of the cloud forest effect, no direct deposition by condensation below the base of the clouds and increasing deposition of137Cs with the density of the clouds. The ratio of the activity of137Cs in the mosses to their surrounding soils was in general the same for sites near the top of the mountains, but the ratio
at the Altos de pipe location was 3.5 times higher than that of the La Sierra mountain. This was explained by the difference
in the water content of the surface and the top soil layer. It was concluded that the137Cs measured in the mosses was from the soil effect rather than new deposition of137Cs in the last three years.

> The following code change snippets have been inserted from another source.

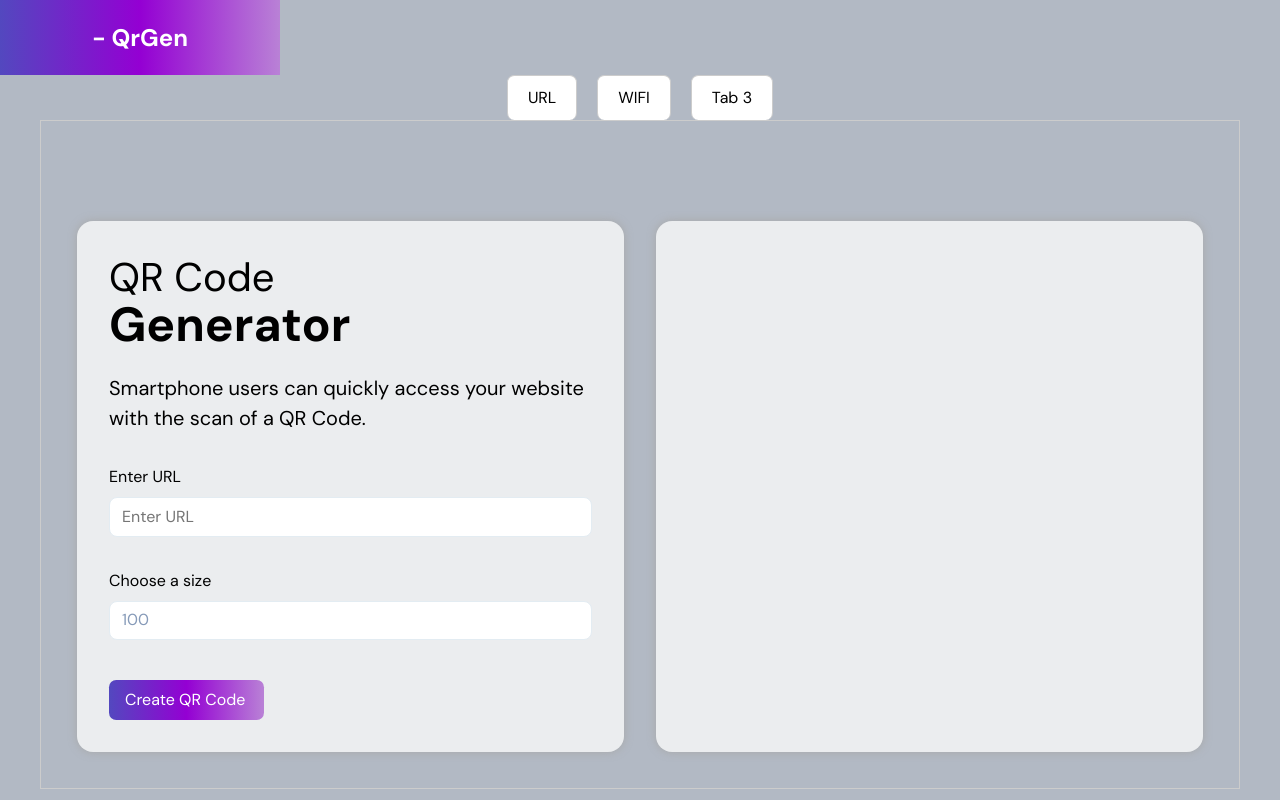
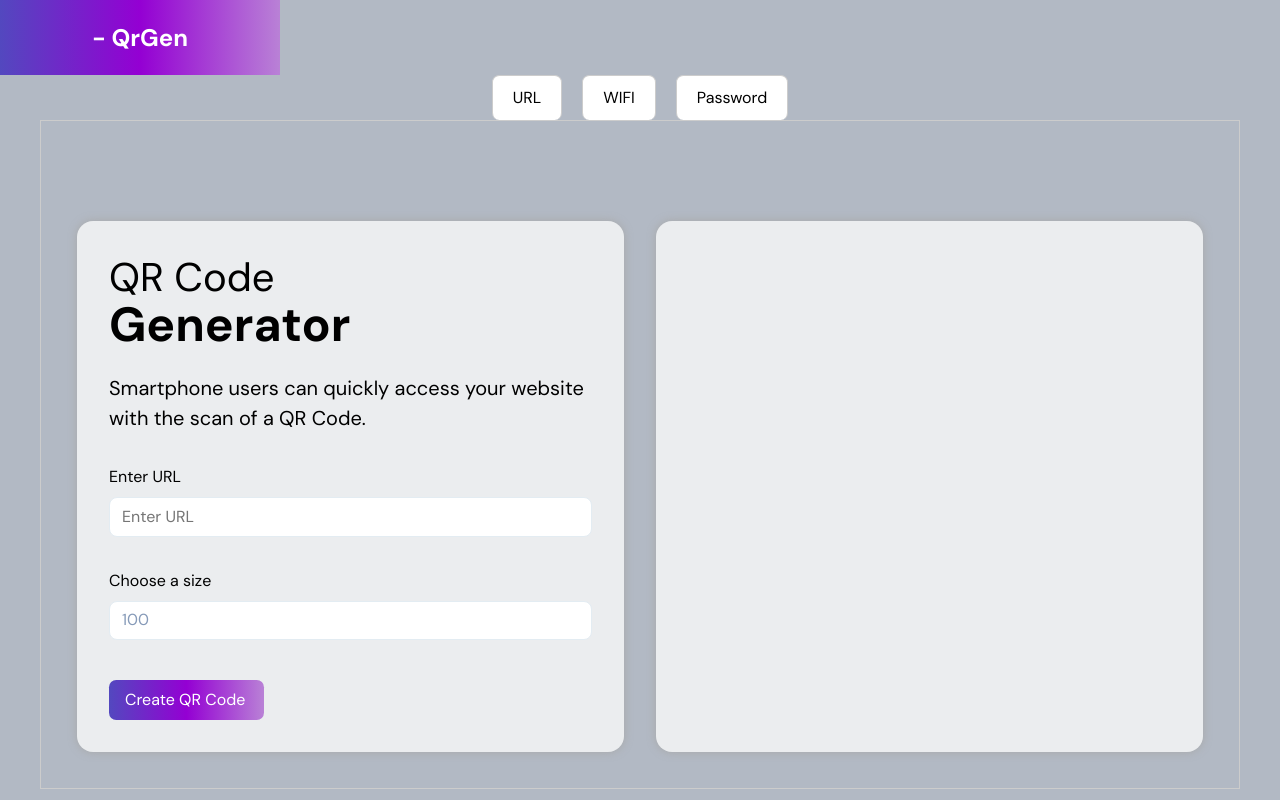
Before and after one commit to ceriustech/qrgen, a React (Create React App) app: page / in a window 1280 px wide. Built offline with nearby package versions, Linux system fonts and the light colour scheme.

Commit message:
fix: Wifi fields no longer auto fill on first load

```diff
--- a/src/components/QrCodeGenerator/WifiGenerator/WifiCodeGenerator.js
+++ b/src/components/QrCodeGenerator/WifiGenerator/WifiCodeGenerator.js
@@ -23,7 +23,7 @@ const WifiGenerator = () => {
 		}
 	};
 
-	const handleSubmit = (e) => {
+	const generateQRCode = (e) => {
 		e.preventDefault();
 		const newQrCode = new qrcode(document.getElementById('qrcode-wifi'), {
 			text: `Network Name: ${networkName}\nNetwork Type: ${networkType}\nWifi Password: ${password}`,
@@ -41,15 +41,17 @@ const WifiGenerator = () => {
 
 	return (
 		<div>
-			<form onSubmit={handleSubmit}>
+			<form onSubmit={generateQRCode}>
 				<label>
 					Network Name:
 					<input
 						type="text"
 						name="networkName"
+						id="network-name"
 						placeholder="SSID"
 						value={networkName}
 						onChange={handleChange}
+						autoComplete="off"
 					/>
 				</label>
 				<br />
@@ -73,9 +75,11 @@ const WifiGenerator = () => {
 					<input
 						type="password"
 						name="password"
+						id="password"
 						placeholder="Wi-Fi password"
 						value={password}
 						onChange={handleChange}
+						autoComplete="new-password"
 					/>
 				</label>
 				<br />
--- a/src/global/components/Utility/Tabs/Tabs.js
+++ b/src/global/components/Utility/Tabs/Tabs.js
@@ -7,7 +7,7 @@ import { TabContainer, TabButton, TabContent } from './styles';
 const tabs = [
 	{ label: 'URL', content: <LinkGenerator /> },
 	{ label: 'WIFI', content: <WifiGenerator /> },
-	{ label: 'Tab 3', content: <PasswordGenerator /> },
+	{ label: 'Password', content: <PasswordGenerator /> },
 ];
 
 const Tabs = () => {
```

Two sets of calibration standards for134Cs and137Cs were prepared by small serial dilution of a natural matrix standard reference material, IAEA-154 whey powder. The first set was intended to screen imported milk powders which were suspected to be contaminated with134Cs and137Cs. Therefore the concentration range of the calibration standards were about 40–400 Bq/kg. The precision of the preparation of the standard with about 7 Bq/kg of134Cs and 39 Bq/kg of137Cs at measurement time was 7.4% and 3.2%, respectively. The preparation of a similar standard by spiking the matrix with radioisotope solutions resulted in a poorer precision, about double that of the former technique. The other set of calibration standards was prepared to measure the environmental levels of137Cs in commercial Venezuelan milk powders. Their concentration ranged from 3–10 Bq/kg of137Cs. The accuracy of these calibration curves was checked by using IAEA-152 and A-14 milk powders. Their measured values were in good agreement with their certified values. Finally, it is shown that these preparation techniques by serial dilution of a standard reference material were simple, rapid, precise, accurate and cost-effective.

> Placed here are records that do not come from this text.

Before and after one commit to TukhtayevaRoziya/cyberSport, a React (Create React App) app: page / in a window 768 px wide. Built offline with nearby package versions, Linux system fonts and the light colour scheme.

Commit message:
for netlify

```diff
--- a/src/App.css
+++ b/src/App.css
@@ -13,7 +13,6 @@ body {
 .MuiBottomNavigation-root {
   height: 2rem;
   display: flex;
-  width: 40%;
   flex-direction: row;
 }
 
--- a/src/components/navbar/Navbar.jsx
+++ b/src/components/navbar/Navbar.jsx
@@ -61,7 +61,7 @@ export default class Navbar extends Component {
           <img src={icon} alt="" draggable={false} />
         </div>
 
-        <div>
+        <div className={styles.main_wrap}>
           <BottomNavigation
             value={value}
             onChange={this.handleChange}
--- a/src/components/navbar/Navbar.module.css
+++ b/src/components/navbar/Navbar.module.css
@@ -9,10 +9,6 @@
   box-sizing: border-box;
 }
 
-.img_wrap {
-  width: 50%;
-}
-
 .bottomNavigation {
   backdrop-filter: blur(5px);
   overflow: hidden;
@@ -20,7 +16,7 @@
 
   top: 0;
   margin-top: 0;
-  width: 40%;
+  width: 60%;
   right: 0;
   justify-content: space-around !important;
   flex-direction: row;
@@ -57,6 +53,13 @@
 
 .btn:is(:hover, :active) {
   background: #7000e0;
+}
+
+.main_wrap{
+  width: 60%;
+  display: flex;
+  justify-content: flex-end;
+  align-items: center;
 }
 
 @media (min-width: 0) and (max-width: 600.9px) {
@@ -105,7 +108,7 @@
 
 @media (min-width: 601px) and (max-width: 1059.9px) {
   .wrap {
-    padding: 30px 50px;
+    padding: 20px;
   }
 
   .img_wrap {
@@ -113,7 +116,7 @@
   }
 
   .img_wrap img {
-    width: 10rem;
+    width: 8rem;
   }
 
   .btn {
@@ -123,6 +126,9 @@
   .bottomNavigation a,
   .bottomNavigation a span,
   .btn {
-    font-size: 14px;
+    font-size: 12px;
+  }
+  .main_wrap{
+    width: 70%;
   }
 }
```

The determination of thirteen elements, eleven rare-earth elements (La, Ce, Nd, Sm, Eu, Gd, Tb, Ho, Tm, Tb and Lu), thorium and uranium were performed by instrumental neutron activation analysis for four geological reference materials (G-2, AGV-1, GSP-1 and SY-2) as well as our laboratory rare-earth standard. The analyses were performed using a low energy photon detector coupled to an Apple IIe microprocessor employed as a multichannel analyzer not only to collect the data but also for data analysis. Finally, based on this work we have proposed a simple, rapid routine method for the determination of eleven rare-earth elements, thorium and uranium in geological materials employing IVIC's RV-1 nuclear reactor.

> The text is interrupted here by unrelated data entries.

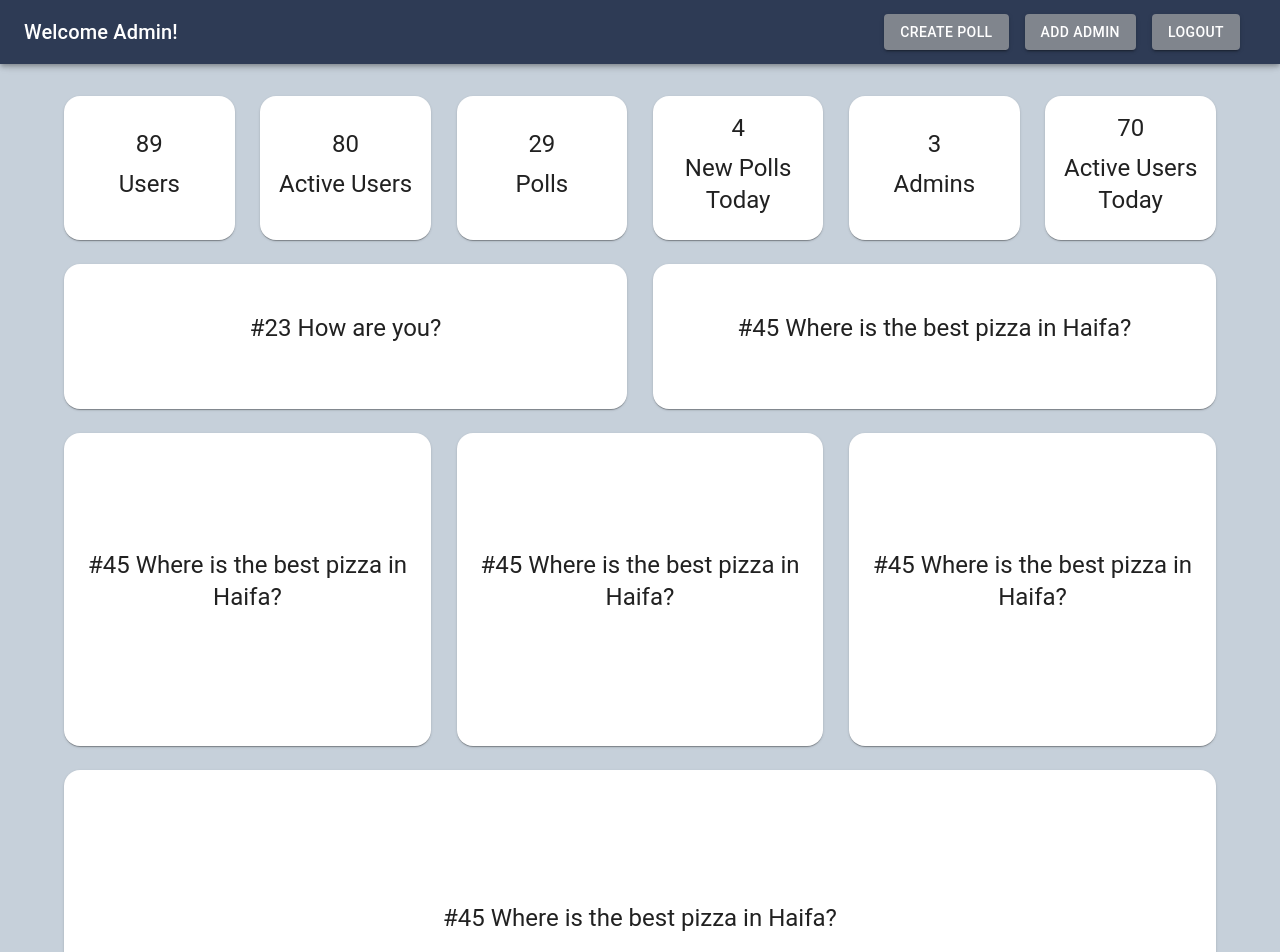
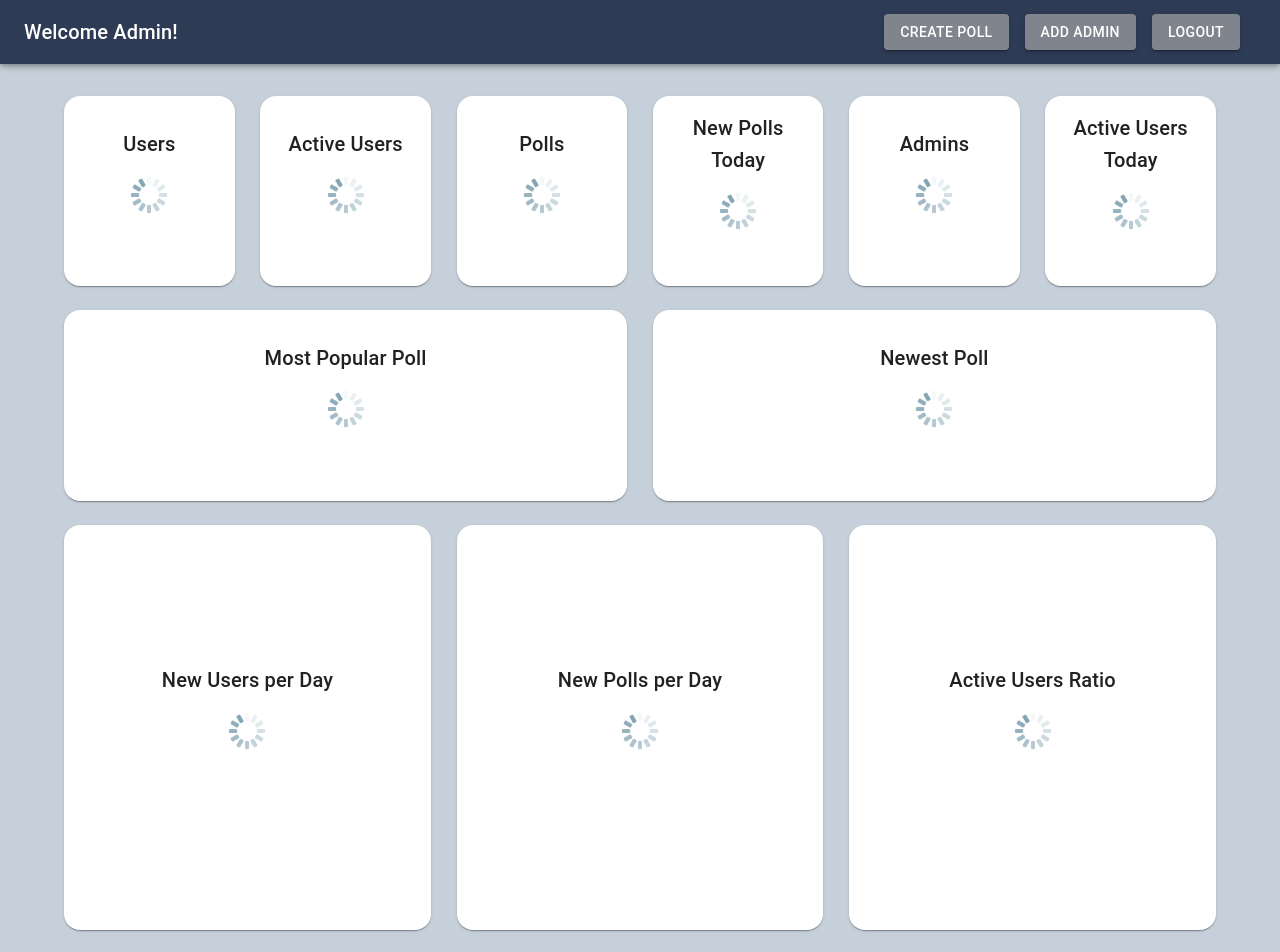
Before and after one commit to omergafla/236369-PepperBot, a React (Create React App) app in the folder my-app/: page / in a window 1280 px wide. Shown: the top 952 px of the page. Built offline with nearby package versions, Linux system fonts and the light colour scheme.

Commit message:
set spinners for cards

```diff
--- a/my-app/src/Components/BasicGrid/BasicGrid.tsx
+++ b/my-app/src/Components/BasicGrid/BasicGrid.tsx
@@ -3,26 +3,49 @@ import Box from '@mui/material/Box';
 import Grid from '@mui/material/Grid';
 import BasicCard from '../Cards/BasicCard/BasicCard';
 import styles from './BasicGrid.module.css'
+import { useState } from 'react';
 
+export interface loaders{
+  [key: string]: boolean;
+}
 
 export default function BasicGrid(props: any) {
+  const init_loaders = {
+    users: true,
+    active_users: true,
+    polls: true,
+    today_polls: true,
+    admins: true,
+    active_users_today: true,
+    popular_poll: true,
+    newest_poll: true,
+    daily_users: true,
+    daily_polls: true,
+    active_users_ratio: true,
+    most_answered_polls: true,
+    admins_compare: true,
+    most_clear: true,
+    unclear: true
+  }
+
+  const [loaders, setLoaders] = useState<loaders>(init_loaders)
   const { size } = props;
   return (
     <div className={styles.dashboard}>
-        <div className={styles.div1}> <BasicCard data={"89"} label={"Users"} /> </div>
-        <div className={styles.div2}> <BasicCard data={"80"} label={"Active Users"} /></div>
-        <div className={styles.div3}> <BasicCard data={"29"} label={"Polls"} /></div>
-        <div className={styles.div4}> <BasicCard data={"4"} label={"New Polls Today"} /></div>
-        <div className={styles.div5}> <BasicCard data={"3"} label={"Admins"} /></div>
-        <div className={styles.div6}> <BasicCard data={"70"} label={"Active Users Today"} /></div>
-        <div className={styles.div7}> <BasicCard data={"#23 How are you?"} /></div>
-        <div className={styles.div8}> <BasicCard data={"#45 Where is the best pizza in Haifa?"} /></div>
-        <div className={styles.div9}> <BasicCard data={"#45 Where is the best pizza in Haifa?"} /></div>
-        <div className={styles.div10}> <BasicCard data={"#45 Where is the best pizza in Haifa?"} /> </div>
-        <div className={styles.div11}> <BasicCard data={"#45 Where is the best pizza in Haifa?"} /> </div>
-        <div className={styles.div12}> <BasicCard data={"#45 Where is the best pizza in Haifa?"} /> </div>
-        <div className={styles.div13}> <BasicCard data={"#45 Where is the best pizza in Haifa?"} /> </div>
-        <div className={styles.div14}> <BasicCard data={"#45 Where is the best pizza in Haifa?"} /> </div>
+        <div className={styles.div1}> <BasicCard loading={loaders.users} data={"89"} label={"Users"} /> </div>
+        <div className={styles.div2}> <BasicCard loading={loaders.active_users} data={"80"} label={"Active Users"} /></div>
+        <div className={styles.div3}> <BasicCard loading={loaders.polls} data={"29"} label={"Polls"} /></div>
+        <div className={styles.div4}> <BasicCard loading={loaders.today_polls} data={"4"} label={"New Polls Today"} /></div>
+        <div className={styles.div5}> <BasicCard loading={loaders.admins} data={"3"} label={"Admins"} /></div>
+        <div className={styles.div6}> <BasicCard loading={loaders.active_users_today} data={"70"} label={"Active Users Today"} /></div>
+        <div className={styles.div7}> <BasicCard loading={loaders.popular_poll} data={"#23 How are you?"}  label={"Most Popular Poll"}/></div>
+        <div className={styles.div8}> <BasicCard loading={loaders.newest_poll} data={"#45 Where is the best pizza in Haifa?"} label={"Newest Poll"} /></div>
+        <div className={styles.div9}> <BasicCard loading={loaders.daily_users} data={"#45 Where is the best pizza in Haifa?"}  label={"New Users per Day"}/></div>
+        <div className={styles.div10}> <BasicCard loading={loaders.daily_polls} data={"#45 Where is the best pizza in Haifa?"}  label={"New Polls per Day"}/></div>
+        <div className={styles.div11}> <BasicCard loading={loaders.active_users_ratio} data={"#45 Where is the best pizza in Haifa?"} label={"Active Users Ratio"}/>  </div>
+        <div className={styles.div12}> <BasicCard loading={loaders.most_answered_polls} data={"#45 Where is the best pizza in Haifa?"} label={"Most Popular Polls"}/> </div>
+        <div className={styles.div13}> <BasicCard loading={loaders.admins_compare} data={"#45 Where is the best pizza in Haifa?"} label={"Admins Activity"}/> </div>
+        <div className={styles.div14}> <BasicCard loading={loaders.most_clear} data={"#45 Where is the best pizza in Haifa?"} label={"Easiest Decision"}/> </div>
     </div>
   );
 }
--- a/my-app/src/Components/Cards/BasicCard/BasicCard.tsx
+++ b/my-app/src/Components/Cards/BasicCard/BasicCard.tsx
@@ -7,15 +7,16 @@ import { useState } from 'react';
 
 
 export default function BasicCard(props: any) {
-  const { label, data } = props;
+  const { label, data, loading } = props;
+
   return (
     <Card className={styles.BasicCard} sx={{borderRadius: "16px"}}>
       <CardContent>
+        <Typography variant="h6" component="div" align="center">
+          {label}
+        </Typography>
         <Typography variant="h5" component="div" align="center" gutterBottom>
-          {data}
-        </Typography>
-        <Typography variant="h5" component="div" align="center">
-          {label}
+          {loading ? (<img src={require('./spinner.gif')} height="70px"></img>) : data}
         </Typography>
       </CardContent>
     </Card>
```
Also changed, not shown: my-app/src/Components/Cards/BasicCard/spinner.gif (added).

The activity of cesium-137 (Bq/kg) in surface soils between 2-5 cm was determined for more than ninety sample sites on the Araya Peninsula, the Paria Peninsula and the isthmus in between them in the state of Sucre (Venezuela). The measurements were performed by high-resolution gamma-ray spectroscopy, employing a compatible IBM computer with a Nucleus analog to digital interface card. In general, the values for the 137Cs activities were much greater on the Paria Peninsula than the Araya Peninsula and slightly lower on the isthmus. Even though the peninsulas are only separated by a small isthmus, their environmental characteristics are very different. The large difference in the annual rainfall of the peninsulas could have resulted in a greater amount of deposition of 137Cs on the Paria Peninsula, as well as other environmental characteristics, such as altitude and vegetation. The difference of the environmental characteristics could also affect the degree of disturbances of the soils by natural processes on the peninsulas and the isthmus, which could also have affected the 137Cs activity distribution. Finally, an anomalous high 137Cs activity distribution was found at the farthest southeastern sample sites and one of lesser extent at the most northern sample sites. These anomalies are possibly due the direct affect of the northeasterly winds which transported the 137Cs fallout from the nuclear weapon test sites.